BEGIN Recorded data
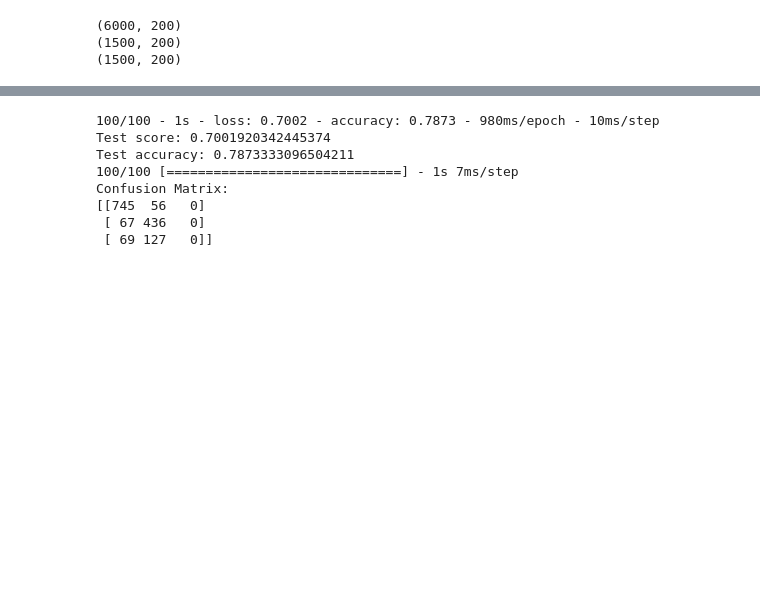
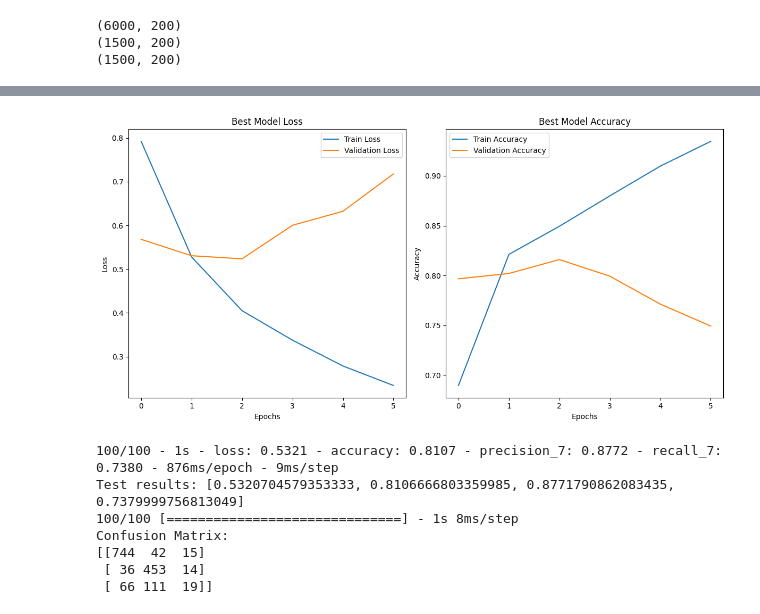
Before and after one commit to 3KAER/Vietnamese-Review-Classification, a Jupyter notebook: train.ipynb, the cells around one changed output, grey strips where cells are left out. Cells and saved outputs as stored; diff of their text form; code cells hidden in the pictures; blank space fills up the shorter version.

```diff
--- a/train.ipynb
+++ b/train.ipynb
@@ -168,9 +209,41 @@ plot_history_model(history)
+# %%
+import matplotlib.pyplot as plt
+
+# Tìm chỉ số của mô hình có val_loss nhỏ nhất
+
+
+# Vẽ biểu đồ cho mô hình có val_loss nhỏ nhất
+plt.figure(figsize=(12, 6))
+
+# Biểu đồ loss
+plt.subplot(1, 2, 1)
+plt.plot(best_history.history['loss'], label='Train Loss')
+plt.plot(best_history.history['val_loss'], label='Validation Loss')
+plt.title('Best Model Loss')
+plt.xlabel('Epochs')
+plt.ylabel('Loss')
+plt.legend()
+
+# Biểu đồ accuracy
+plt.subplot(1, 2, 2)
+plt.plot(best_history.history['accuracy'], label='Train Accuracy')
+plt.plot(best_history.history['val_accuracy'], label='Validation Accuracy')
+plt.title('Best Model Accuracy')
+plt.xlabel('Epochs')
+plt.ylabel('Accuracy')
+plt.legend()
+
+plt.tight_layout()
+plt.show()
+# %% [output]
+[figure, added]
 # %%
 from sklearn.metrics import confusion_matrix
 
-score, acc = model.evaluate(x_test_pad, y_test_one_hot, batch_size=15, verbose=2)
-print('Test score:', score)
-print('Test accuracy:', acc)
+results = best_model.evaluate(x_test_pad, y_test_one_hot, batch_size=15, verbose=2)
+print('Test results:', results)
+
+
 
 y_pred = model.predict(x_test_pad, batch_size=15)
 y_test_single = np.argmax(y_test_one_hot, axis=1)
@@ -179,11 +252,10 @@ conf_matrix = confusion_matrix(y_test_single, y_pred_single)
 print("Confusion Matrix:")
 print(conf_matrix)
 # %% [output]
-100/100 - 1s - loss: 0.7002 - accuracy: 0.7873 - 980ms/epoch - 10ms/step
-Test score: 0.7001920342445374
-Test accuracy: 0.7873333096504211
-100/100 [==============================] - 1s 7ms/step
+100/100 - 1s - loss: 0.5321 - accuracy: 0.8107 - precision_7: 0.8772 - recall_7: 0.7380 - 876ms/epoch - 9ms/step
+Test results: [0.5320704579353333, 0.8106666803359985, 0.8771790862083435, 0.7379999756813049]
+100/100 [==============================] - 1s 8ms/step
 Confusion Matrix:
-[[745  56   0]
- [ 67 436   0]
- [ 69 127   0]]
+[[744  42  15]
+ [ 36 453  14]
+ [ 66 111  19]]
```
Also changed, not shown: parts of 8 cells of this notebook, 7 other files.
END Recorded data
What the task requires: This task calls for an exact copy of the data above, without pictures.

Solution to this exercise:
Before and after one commit to 3KAER/Vietnamese-Review-Classification, a Jupyter notebook: train.ipynb, the cells around one changed output, grey strips where cells are left out. Cells and saved outputs as stored; diff of their text form; code cells hidden in the pictures; blank space fills up the shorter version.

```diff
--- a/train.ipynb
+++ b/train.ipynb
@@ -168,9 +209,41 @@ plot_history_model(history)
+# %%
+import matplotlib.pyplot as plt
+
+# Tìm chỉ số của mô hình có val_loss nhỏ nhất
+
+
+# Vẽ biểu đồ cho mô hình có val_loss nhỏ nhất
+plt.figure(figsize=(12, 6))
+
+# Biểu đồ loss
+plt.subplot(1, 2, 1)
+plt.plot(best_history.history['loss'], label='Train Loss')
+plt.plot(best_history.history['val_loss'], label='Validation Loss')
+plt.title('Best Model Loss')
+plt.xlabel('Epochs')
+plt.ylabel('Loss')
+plt.legend()
+
+# Biểu đồ accuracy
+plt.subplot(1, 2, 2)
+plt.plot(best_history.history['accuracy'], label='Train Accuracy')
+plt.plot(best_history.history['val_accuracy'], label='Validation Accuracy')
+plt.title('Best Model Accuracy')
+plt.xlabel('Epochs')
+plt.ylabel('Accuracy')
+plt.legend()
+
+plt.tight_layout()
+plt.show()
+# %% [output]
+[figure, added]
 # %%
 from sklearn.metrics import confusion_matrix
 
-score, acc = model.evaluate(x_test_pad, y_test_one_hot, batch_size=15, verbose=2)
-print('Test score:', score)
-print('Test accuracy:', acc)
+results = best_model.evaluate(x_test_pad, y_test_one_hot, batch_size=15, verbose=2)
+print('Test results:', results)
+
+
 
 y_pred = model.predict(x_test_pad, batch_size=15)
 y_test_single = np.argmax(y_test_one_hot, axis=1)
@@ -179,11 +252,10 @@ conf_matrix = confusion_matrix(y_test_single, y_pred_single)
 print("Confusion Matrix:")
 print(conf_matrix)
 # %% [output]
-100/100 - 1s - loss: 0.7002 - accuracy: 0.7873 - 980ms/epoch - 10ms/step
-Test score: 0.7001920342445374
-Test accuracy: 0.7873333096504211
-100/100 [==============================] - 1s 7ms/step
+100/100 - 1s - loss: 0.5321 - accuracy: 0.8107 - precision_7: 0.8772 - recall_7: 0.7380 - 876ms/epoch - 9ms/step
+Test results: [0.5320704579353333, 0.8106666803359985, 0.8771790862083435, 0.7379999756813049]
+100/100 [==============================] - 1s 8ms/step
 Confusion Matrix:
-[[745  56   0]
- [ 67 436   0]
- [ 69 127   0]]
+[[744  42  15]
+ [ 36 453  14]
+ [ 66 111  19]]
```
Also changed, not shown: parts of 8 cells of this notebook, 7 other files.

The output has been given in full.